What you have to do »
Check each line of the entries for "publicdomain" and report the ones that have it.

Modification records
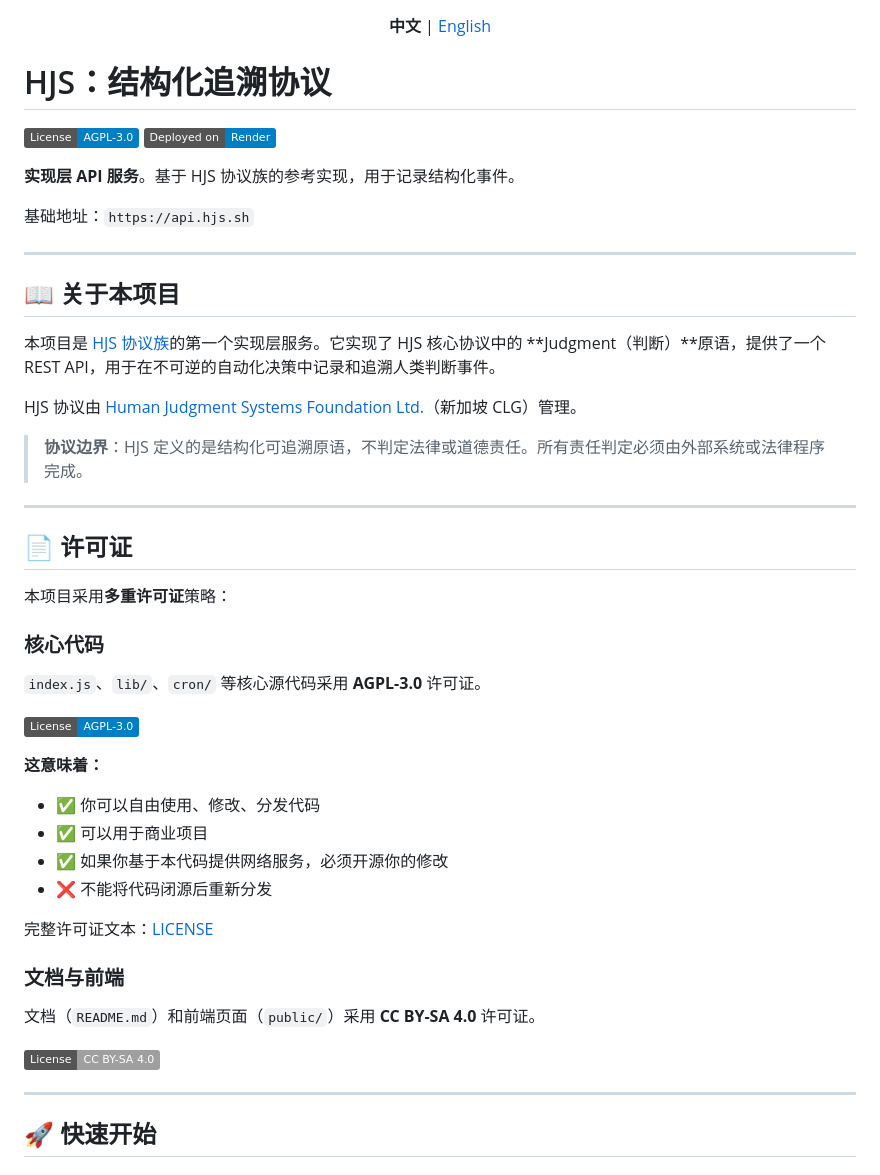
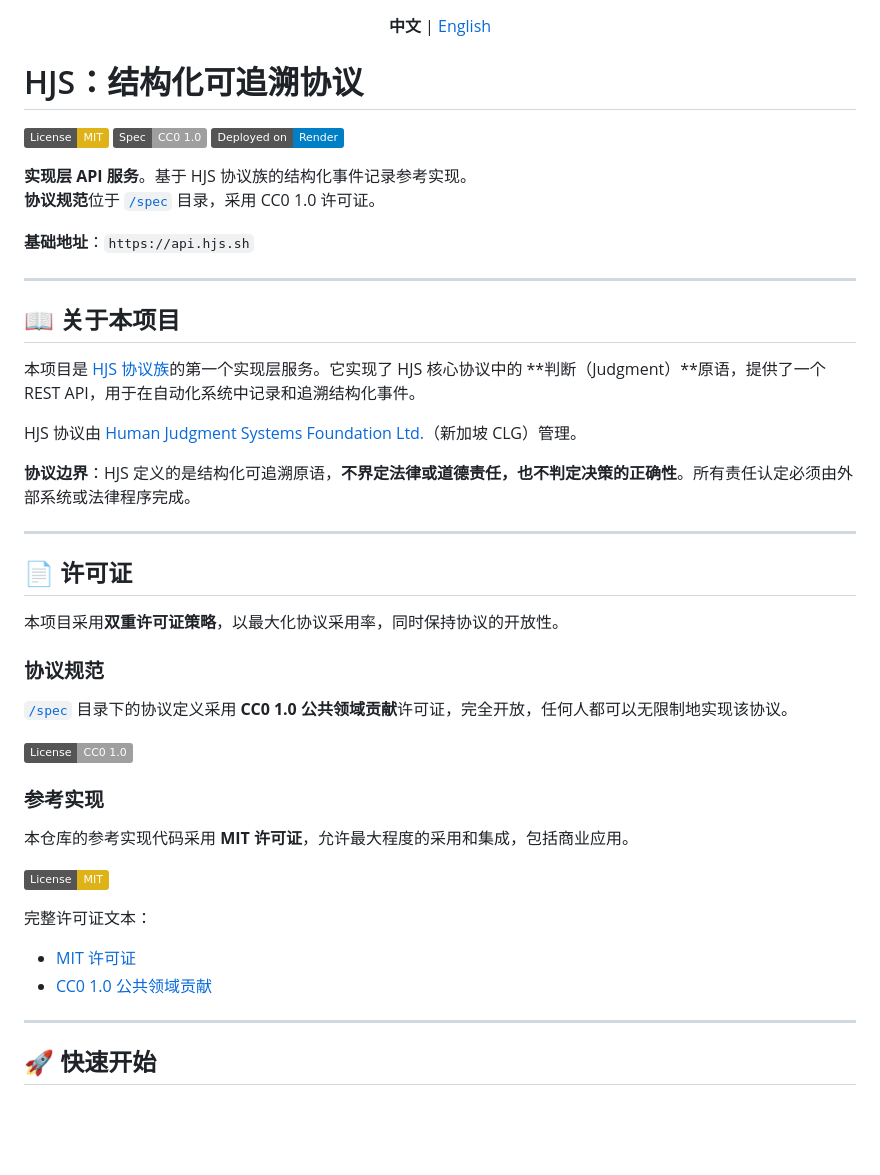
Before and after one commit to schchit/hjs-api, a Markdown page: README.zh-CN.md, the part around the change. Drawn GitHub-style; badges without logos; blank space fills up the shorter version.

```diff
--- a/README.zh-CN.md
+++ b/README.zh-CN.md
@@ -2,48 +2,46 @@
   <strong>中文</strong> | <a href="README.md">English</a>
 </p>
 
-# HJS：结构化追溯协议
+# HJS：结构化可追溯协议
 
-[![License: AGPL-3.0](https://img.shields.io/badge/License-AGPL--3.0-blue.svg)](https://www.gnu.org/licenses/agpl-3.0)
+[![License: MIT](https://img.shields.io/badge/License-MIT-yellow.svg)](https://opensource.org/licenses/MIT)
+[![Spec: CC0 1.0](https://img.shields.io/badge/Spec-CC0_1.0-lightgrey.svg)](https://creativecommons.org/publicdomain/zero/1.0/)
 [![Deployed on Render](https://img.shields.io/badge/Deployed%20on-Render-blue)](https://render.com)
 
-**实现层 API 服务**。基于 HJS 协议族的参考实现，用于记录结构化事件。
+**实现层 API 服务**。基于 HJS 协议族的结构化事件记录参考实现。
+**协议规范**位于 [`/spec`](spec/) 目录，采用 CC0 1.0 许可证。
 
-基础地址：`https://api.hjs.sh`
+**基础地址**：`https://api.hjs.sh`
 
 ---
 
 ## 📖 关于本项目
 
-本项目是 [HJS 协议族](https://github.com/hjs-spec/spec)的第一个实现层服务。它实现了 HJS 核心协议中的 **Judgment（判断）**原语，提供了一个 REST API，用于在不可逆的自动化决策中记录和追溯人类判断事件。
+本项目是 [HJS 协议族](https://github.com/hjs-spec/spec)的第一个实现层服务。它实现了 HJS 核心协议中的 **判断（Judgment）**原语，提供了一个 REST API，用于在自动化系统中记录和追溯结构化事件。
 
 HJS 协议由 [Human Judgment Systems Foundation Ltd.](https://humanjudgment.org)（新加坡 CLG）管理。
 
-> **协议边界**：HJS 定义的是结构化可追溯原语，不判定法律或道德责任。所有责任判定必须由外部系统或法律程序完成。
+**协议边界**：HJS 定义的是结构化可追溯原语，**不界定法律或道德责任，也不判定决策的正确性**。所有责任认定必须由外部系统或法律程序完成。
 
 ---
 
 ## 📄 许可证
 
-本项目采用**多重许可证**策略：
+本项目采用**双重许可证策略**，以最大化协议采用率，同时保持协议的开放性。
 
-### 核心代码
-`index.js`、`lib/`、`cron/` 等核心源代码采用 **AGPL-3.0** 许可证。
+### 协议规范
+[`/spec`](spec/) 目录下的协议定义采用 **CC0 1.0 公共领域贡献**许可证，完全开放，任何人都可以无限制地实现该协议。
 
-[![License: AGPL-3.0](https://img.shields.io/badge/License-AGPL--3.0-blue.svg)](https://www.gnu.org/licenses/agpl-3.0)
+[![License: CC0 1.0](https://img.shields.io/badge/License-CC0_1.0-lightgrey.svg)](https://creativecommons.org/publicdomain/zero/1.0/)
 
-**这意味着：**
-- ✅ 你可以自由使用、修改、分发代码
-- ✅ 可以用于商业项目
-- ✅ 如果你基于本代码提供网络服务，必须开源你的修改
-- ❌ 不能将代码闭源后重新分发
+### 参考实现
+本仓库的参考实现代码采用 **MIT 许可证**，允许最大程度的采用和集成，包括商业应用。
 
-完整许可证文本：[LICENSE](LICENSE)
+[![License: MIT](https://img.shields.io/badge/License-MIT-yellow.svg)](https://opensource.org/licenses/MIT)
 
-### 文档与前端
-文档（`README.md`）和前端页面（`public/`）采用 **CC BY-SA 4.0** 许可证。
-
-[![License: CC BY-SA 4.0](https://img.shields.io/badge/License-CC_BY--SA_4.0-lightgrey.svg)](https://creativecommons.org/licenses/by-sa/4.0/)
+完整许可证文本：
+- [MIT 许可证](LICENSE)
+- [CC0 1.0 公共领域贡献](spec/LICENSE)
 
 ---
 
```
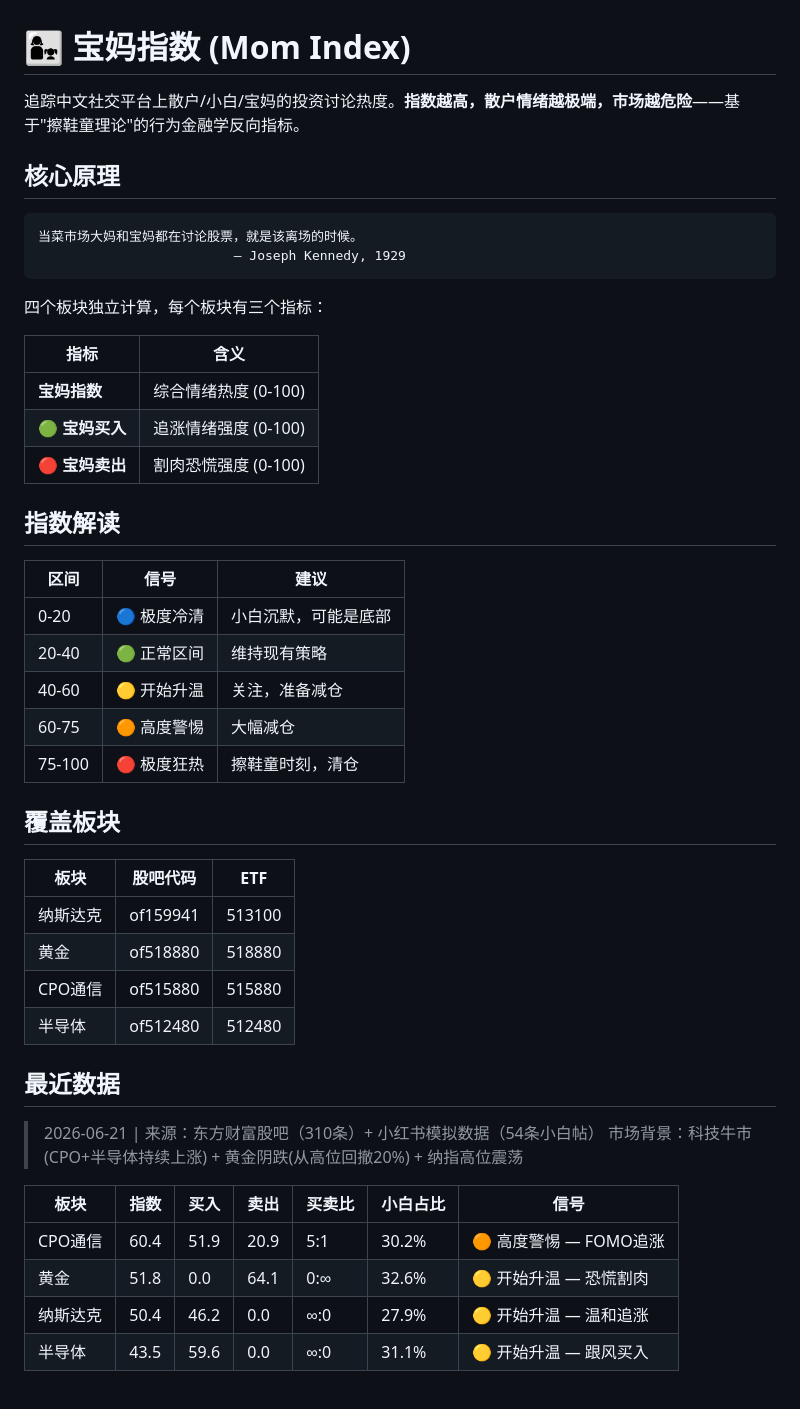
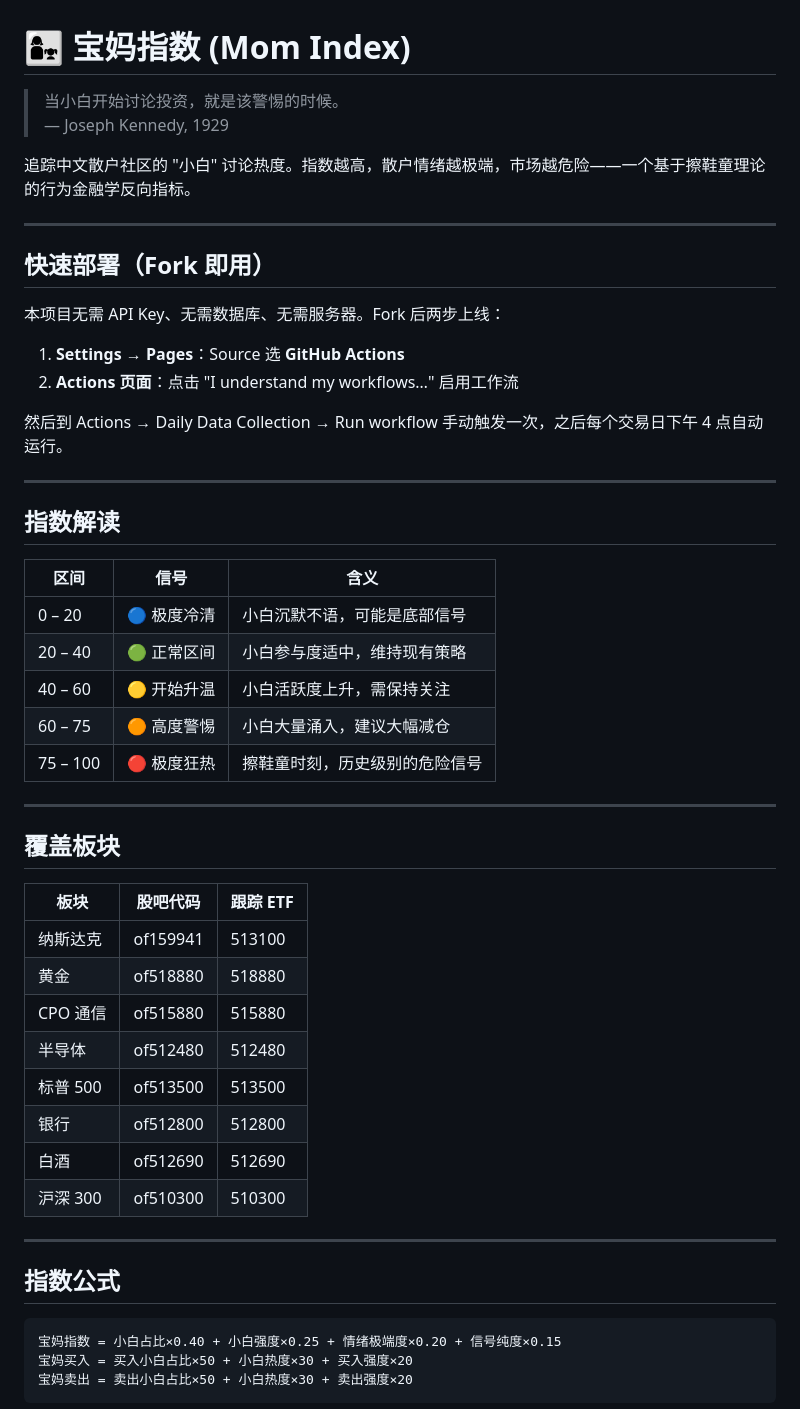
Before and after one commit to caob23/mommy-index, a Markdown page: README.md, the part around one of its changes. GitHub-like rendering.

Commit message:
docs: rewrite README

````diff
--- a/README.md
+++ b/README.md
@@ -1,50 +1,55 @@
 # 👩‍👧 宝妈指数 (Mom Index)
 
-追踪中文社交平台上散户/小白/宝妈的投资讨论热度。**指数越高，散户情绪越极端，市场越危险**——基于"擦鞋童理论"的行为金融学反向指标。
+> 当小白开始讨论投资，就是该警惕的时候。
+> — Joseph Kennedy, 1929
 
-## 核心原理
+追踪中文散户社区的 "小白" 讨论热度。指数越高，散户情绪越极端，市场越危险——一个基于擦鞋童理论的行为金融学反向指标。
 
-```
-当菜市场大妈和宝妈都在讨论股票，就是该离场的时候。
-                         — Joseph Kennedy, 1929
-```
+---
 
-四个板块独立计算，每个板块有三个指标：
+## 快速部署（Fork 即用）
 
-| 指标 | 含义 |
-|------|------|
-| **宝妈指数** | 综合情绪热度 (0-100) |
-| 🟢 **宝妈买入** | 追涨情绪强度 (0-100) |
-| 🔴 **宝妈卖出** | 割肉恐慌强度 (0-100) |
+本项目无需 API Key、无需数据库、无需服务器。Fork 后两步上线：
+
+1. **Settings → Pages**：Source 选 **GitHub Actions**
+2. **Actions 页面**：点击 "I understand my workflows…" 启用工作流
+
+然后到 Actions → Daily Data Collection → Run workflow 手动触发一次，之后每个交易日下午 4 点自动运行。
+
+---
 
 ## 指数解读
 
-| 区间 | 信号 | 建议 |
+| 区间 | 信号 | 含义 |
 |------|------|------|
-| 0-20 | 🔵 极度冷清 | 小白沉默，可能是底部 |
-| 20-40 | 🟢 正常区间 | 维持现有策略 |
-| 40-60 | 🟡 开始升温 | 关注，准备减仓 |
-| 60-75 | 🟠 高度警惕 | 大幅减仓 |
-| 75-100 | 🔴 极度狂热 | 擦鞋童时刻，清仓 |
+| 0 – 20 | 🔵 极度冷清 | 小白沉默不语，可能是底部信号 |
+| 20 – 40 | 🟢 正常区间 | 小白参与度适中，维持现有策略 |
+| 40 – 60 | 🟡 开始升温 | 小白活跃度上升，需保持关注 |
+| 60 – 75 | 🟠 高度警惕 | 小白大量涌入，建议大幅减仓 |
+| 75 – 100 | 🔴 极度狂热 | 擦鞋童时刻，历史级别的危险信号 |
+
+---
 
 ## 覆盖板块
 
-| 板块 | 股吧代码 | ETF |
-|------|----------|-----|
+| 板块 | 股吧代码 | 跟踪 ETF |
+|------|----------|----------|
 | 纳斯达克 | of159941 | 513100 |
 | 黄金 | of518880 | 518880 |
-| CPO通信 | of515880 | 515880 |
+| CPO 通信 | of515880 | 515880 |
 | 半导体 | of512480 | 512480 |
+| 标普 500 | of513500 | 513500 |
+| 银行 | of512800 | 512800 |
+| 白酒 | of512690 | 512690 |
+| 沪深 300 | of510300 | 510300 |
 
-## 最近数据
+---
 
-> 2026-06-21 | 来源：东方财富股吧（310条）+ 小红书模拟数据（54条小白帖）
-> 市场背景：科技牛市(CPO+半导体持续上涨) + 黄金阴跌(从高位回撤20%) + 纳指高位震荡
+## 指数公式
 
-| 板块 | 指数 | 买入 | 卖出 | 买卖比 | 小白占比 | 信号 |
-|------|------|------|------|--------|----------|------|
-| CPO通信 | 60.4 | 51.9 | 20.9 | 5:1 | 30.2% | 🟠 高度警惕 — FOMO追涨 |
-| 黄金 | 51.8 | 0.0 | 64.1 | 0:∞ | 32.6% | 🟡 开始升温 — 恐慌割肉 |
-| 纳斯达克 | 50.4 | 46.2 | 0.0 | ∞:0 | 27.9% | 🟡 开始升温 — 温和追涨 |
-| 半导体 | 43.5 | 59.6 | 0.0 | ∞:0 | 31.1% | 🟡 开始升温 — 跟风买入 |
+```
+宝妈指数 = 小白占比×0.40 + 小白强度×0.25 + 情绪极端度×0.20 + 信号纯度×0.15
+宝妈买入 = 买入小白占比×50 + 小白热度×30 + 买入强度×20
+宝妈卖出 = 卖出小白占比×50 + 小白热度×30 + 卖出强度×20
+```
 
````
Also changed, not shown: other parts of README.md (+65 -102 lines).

Reply »
+[![Spec: CC0 1.0](https://img.shields.io/badge/Spec-CC0_1.0-lightgrey.svg)](https://creativecommons.org/publicdomain/zero/1.0/)
+[![License: CC0 1.0](https://img.shields.io/badge/License-CC0_1.0-lightgrey.svg)](https://creativecommons.org/publicdomain/zero/1.0/)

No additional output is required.